Immigration-control advocates seeking to restrain the hiring of illegal alien workers in Oregon have won a challenge in the state’s highest court.
A challenge was filed last year to ballot language certified by the Oregon attorney general.
The ballot measure, Initiative Petition 52 (2016) (IP 52), will be submitted to Oregon voters soon. If passed, IP 52 would require businesses with five or more employees to confirm that their employees are actually legally eligible to work. The measure was the work-product of Oregonians for Immigration Reform (OFIR).
The issue of illegal aliens working in local communities is not a small one for the Beaver State. Recent figures show that around five percent of the state’s workforce is illegal. Unemployment figures for black youth, for example, is as high as 55 percent.
In the ruling by the Oregon Supreme Court (attached below), Justice Rives Kistler writing for the court en banc notes that “Federal immigration law makes it unlawful for ‘a person or other entity *** to hire, or to recruit or refer for a fee, for employment in the United States an alien knowing the alien is an unauthorized alien.’”

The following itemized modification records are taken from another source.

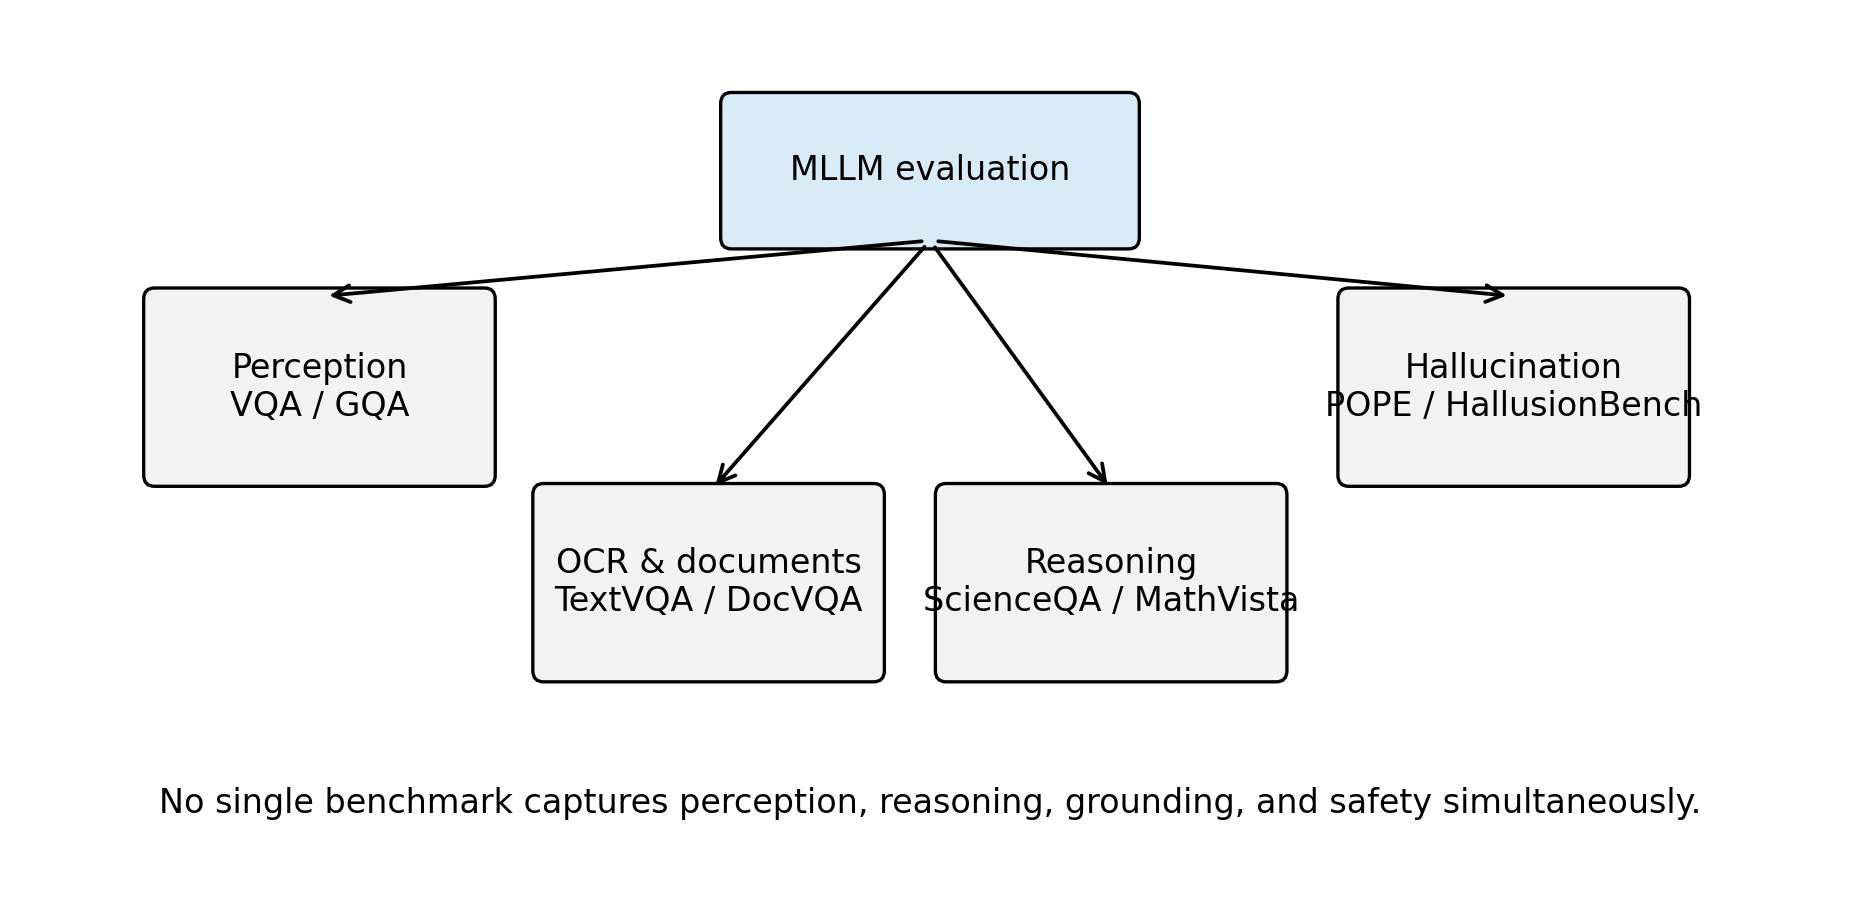
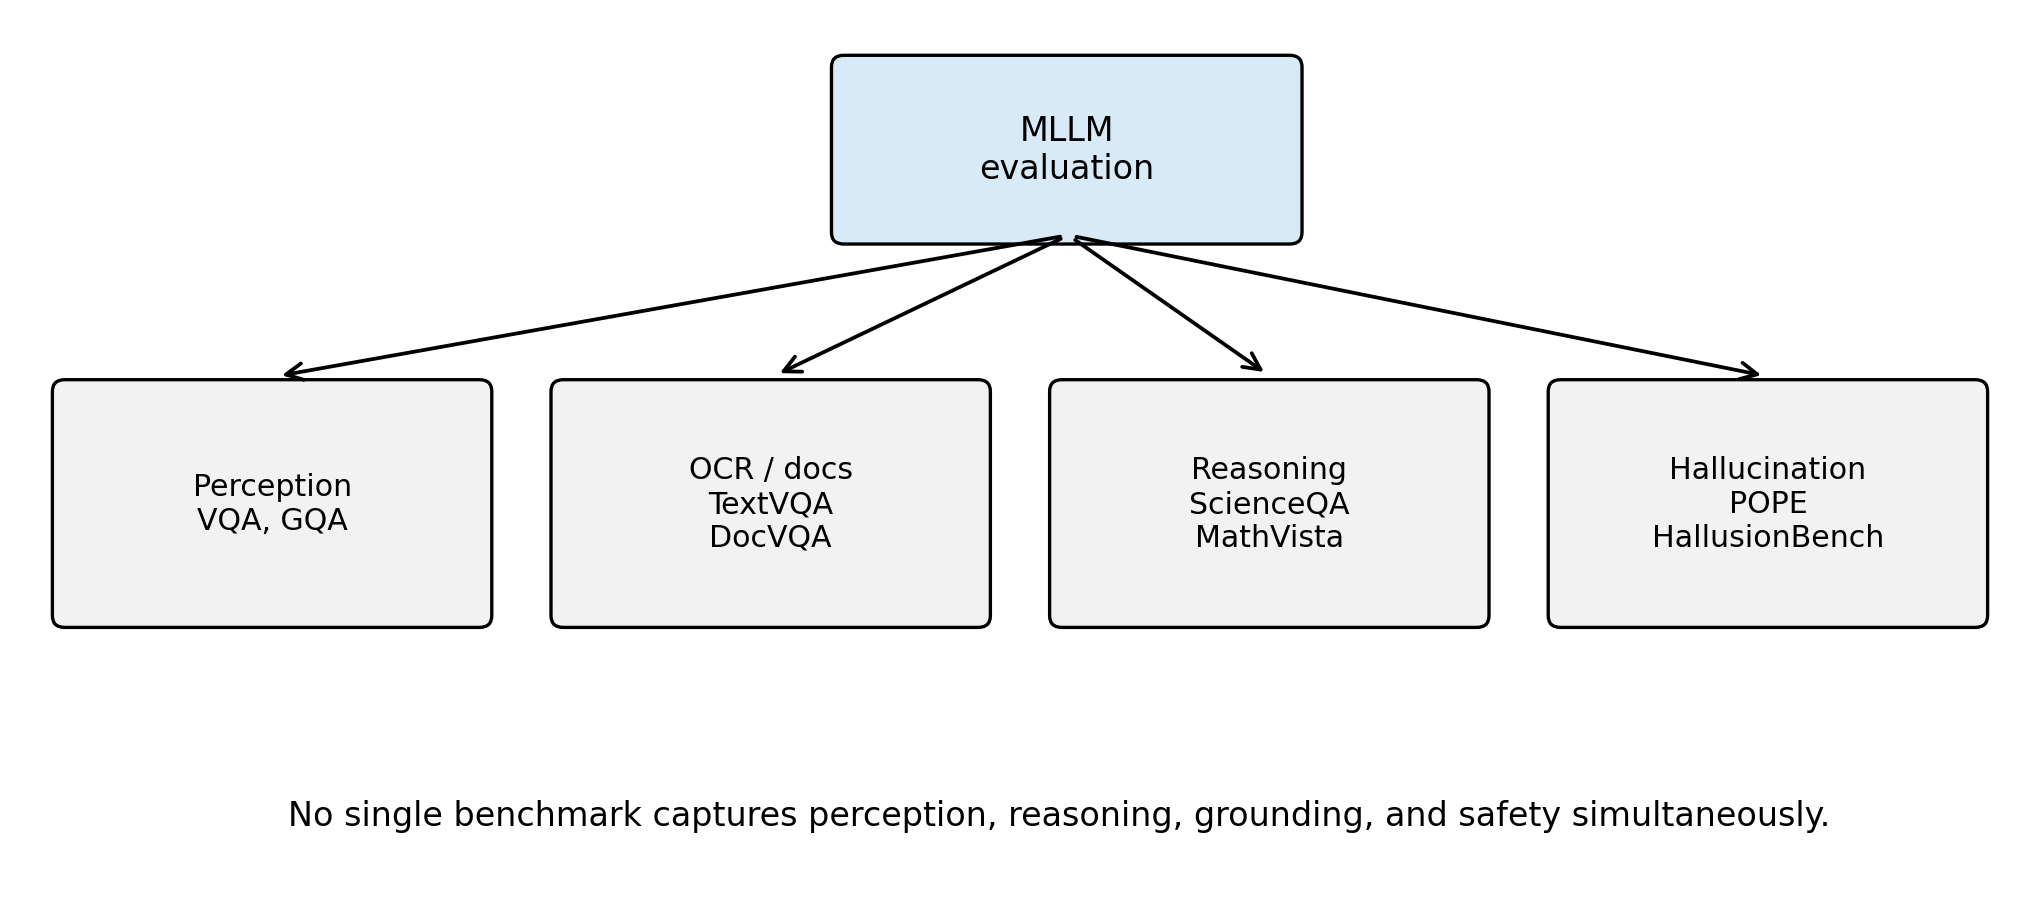
Fix Figure 4 benchmark taxonomy layout

diff --git a/scripts/generate_figures.py b/scripts/generate_figures.py
@@ -124,24 +124,24 @@ def save_connector_diagram() -> None:
 
 
 def save_benchmark_taxonomy_diagram() -> None:
-    plt.figure(figsize=(6.2, 3.0))
+    plt.figure(figsize=(7.0, 3.2))
     ax = plt.gca()
     ax.axis("off")
-    add_box(ax, (2.35, 2.2), "MLLM evaluation", 1.5, 0.5, "#d9eaf7")
+    add_box(ax, (2.65, 2.25), "MLLM\nevaluation", 1.45, 0.58, "#d9eaf7", font_size=8)
     branches = [
-        ((0.2, 1.35), "Perception\nVQA / GQA"),
-        ((1.65, 0.65), "OCR & documents\nTextVQA / DocVQA"),
-        ((3.15, 0.65), "Reasoning\nScienceQA / MathVista"),
-        ((4.65, 1.35), "Hallucination\nPOPE / HallusionBench"),
+        ((0.15, 0.95), "Perception\nVQA, GQA"),
+        ((1.75, 0.95), "OCR / docs\nTextVQA\nDocVQA"),
+        ((3.35, 0.95), "Reasoning\nScienceQA\nMathVista"),
+        ((4.95, 0.95), "Hallucination\nPOPE\nHallusionBench"),
     ]
     for xy, label in branches:
-        add_box(ax, xy, label, 1.25, 0.65, "#f2f2f2")
-        add_arrow(ax, (3.1, 2.2), (xy[0] + 0.63, xy[1] + 0.65))
-    ax.text(3.1, 0.15, "No single benchmark captures perception, reasoning, grounding, and safety simultaneously.", ha="center", fontsize=8)
-    ax.set_xlim(0, 6.2)
-    ax.set_ylim(0, 2.9)
+        add_box(ax, xy, label, 1.35, 0.78, "#f2f2f2", font_size=7.2)
+        add_arrow(ax, (3.38, 2.25), (xy[0] + 0.68, xy[1] + 0.82))
+    ax.text(3.35, 0.25, "No single benchmark captures perception, reasoning, grounding, and safety simultaneously.", ha="center", fontsize=8)
+    ax.set_xlim(0, 6.45)
+    ax.set_ylim(0.05, 3.0)
     plt.tight_layout()
-    plt.savefig(FIG_DIR / "figure4_benchmark_taxonomy.png", dpi=300)
+    plt.savefig(FIG_DIR / "figure4_benchmark_taxonomy.png", dpi=300, bbox_inches="tight", pad_inches=0.05)
     plt.close()
 
 

diff --git a/scripts/format_chinaxiv.py b/scripts/format_chinaxiv.py
@@ -367,7 +367,8 @@ def add_figure(doc: Document, caption: str, image_path: Path) -> None:
         para.alignment = WD_ALIGN_PARAGRAPH.CENTER
         para.paragraph_format.space_after = Pt(0)
         run = para.add_run()
-        run.add_picture(str(image_path), width=Cm(10.4))
+        image_width = Cm(13.6) if image_path == BENCHMARK_TAXONOMY_FIGURE else Cm(10.4)
+        run.add_picture(str(image_path), width=image_width)
     para = doc.add_paragraph(caption)
     para.alignment = WD_ALIGN_PARAGRAPH.CENTER
     para.paragraph_format.space_after = Pt(0)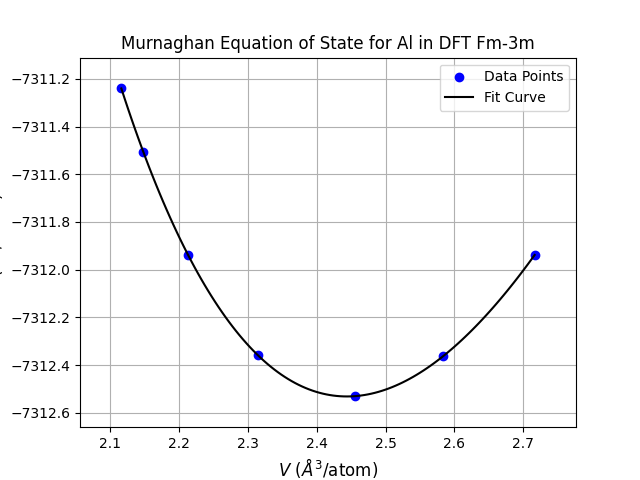
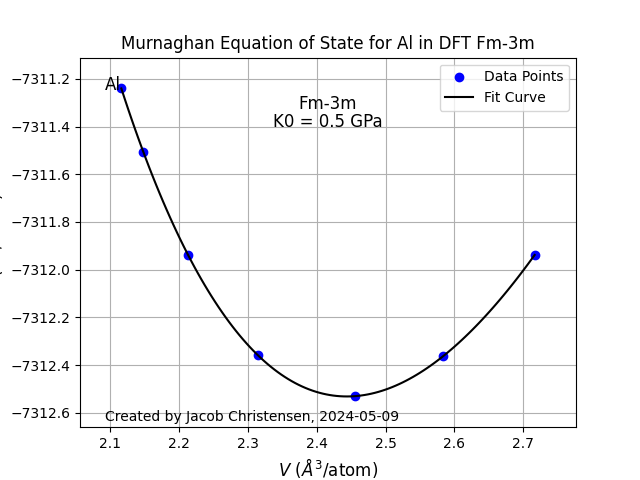
fixed annotations

Changed region(s): [[0.1562, 0.8438, 0.625, 0.875], [0.4062, 0.1875, 0.5938, 0.2812], [0.1562, 0.1562, 0.1875, 0.1875]]

diff --git a/final_exam/annotate_plot.py b/final_exam/annotate_plot.py
@@ -7,49 +7,46 @@ import matplotlib.pyplot as plt
 import numpy as np
 from datetime import datetime
 
-def annotate_plot(annotations):
+def annotate_plot(ax, annotations):
     """
-    Annotates a plot using the provided annotations dictionary.
+    Annotates a plot using the provided annotations dictionary, positioning based on axes coordinates.
 
     Parameters:
+    ax (AxesSubplot): The matplotlib axes on which to apply the annotations.
     annotations (dict): A dictionary where keys are labels to be annotated and values are dictionaries containing:
-        'position' (ndarray): The x, y coordinates for the position of the text box.
+        'position' (ndarray): The x, y coordinates for the position of the text box in axes coordinates.
         'alignment' (list of strings): Contains horizontalalignment and verticalalignment values.
         'fontsize' (float): The font size of the text.
     """
     for label, properties in annotations.items():
-        plt.text(
+        ax.text(
             properties['position'][0], properties['position'][1],
             label,
             horizontalalignment=properties['alignment'][0],
             verticalalignment=properties['alignment'][1],
-            fontsize=properties['fontsize']
+            fontsize=properties['fontsize'],
+            transform=ax.transAxes  # This makes the position relative to the axes
         )
 
+# Example usage within a plotting function
 if __name__ == "__main__":
-    # Create a simple plot to demonstrate annotation
-    plt.figure()
+    fig, ax = plt.subplots()
     x = np.linspace(0, 10, 100)
     y = np.sin(x)
-    plt.plot(x, y, label='Sine wave')
-    plt.xlabel('X axis')
-    plt.ylabel('Y axis')
-    plt.title('Test Plot with Annotations')
+    ax.plot(x, y, label='Sine wave')
+    ax.set_xlabel('X axis')
+    ax.set_ylabel('Y axis')
+    ax.set_title('Test Plot with Annotations')
 
-    # Annotations dictionary
     annotations = {
         "Created by Jacob, Noah ({})".format(datetime.now().date().isoformat()): {
-            'position': np.array([0, -1.3]),  # Relative to axes coordinates
+            'position': np.array([0, 0]),  # Relative to axes coordinates
             'alignment': ['left', 'top'],
             'fontsize': 10
         }
     }
-
-    # Call the annotate function
-    annotate_plot(annotations)
-
-    # Adjust plot to fit annotations and show plot
-    plt.ylim(-1.5, 1.5)  # Adjusting y limits to show annotation clearly
-    plt.legend()
-    plt.grid(True)
+    annotate_plot(ax, annotations)
+    ax.set_ylim(-1.5, 1.5)  # Adjusting y limits if necessary
+    ax.legend()
+    ax.grid(True)
     plt.show()

diff --git a/final_exam/Christensen_PHYS241FinalScript.py b/final_exam/Christensen_PHYS241FinalScript.py
@@ -75,7 +75,7 @@ def plot_data_and_fit(data, eos_fit_curve, eos_parameters, chemical_symbol, crys
         f'K0 = {eos_parameters[1]:.1f} GPa': {'position': np.array([0.5, 0.85]), 'alignment': ['center', 'top'], 'fontsize': 12},
         f'Created by Jacob Christensen, {datetime.now().date().isoformat()}': {'position': np.array([0.05, 0.01]), 'alignment': ['left', 'bottom'], 'fontsize': 10}
     }
-    annotate_plot(annotations)
+    annotate_plot(ax, annotations)
 
     ax.legend()
     ax.grid(True)
@@ -156,7 +156,7 @@ def visualize_vectors_in_space(minimum_x, maximum_x, number_of_dimensions, poten
     annotations = {
         signature_text: {'position': [0.01, 0.01], 'alignment': ['left', 'bottom'], 'fontsize': 10}
     }
-    annotate_plot(annotations)
+    annotate_plot(ax, annotations)
 
     ax.legend()
     ax.grid(True)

The Court agreed with OFIR’s President Cynthia Kendoll that the state’s attorney general’s certified ballot language would be both defective and misleading to Oregon voters. … Read the full story by Lana Shadwick.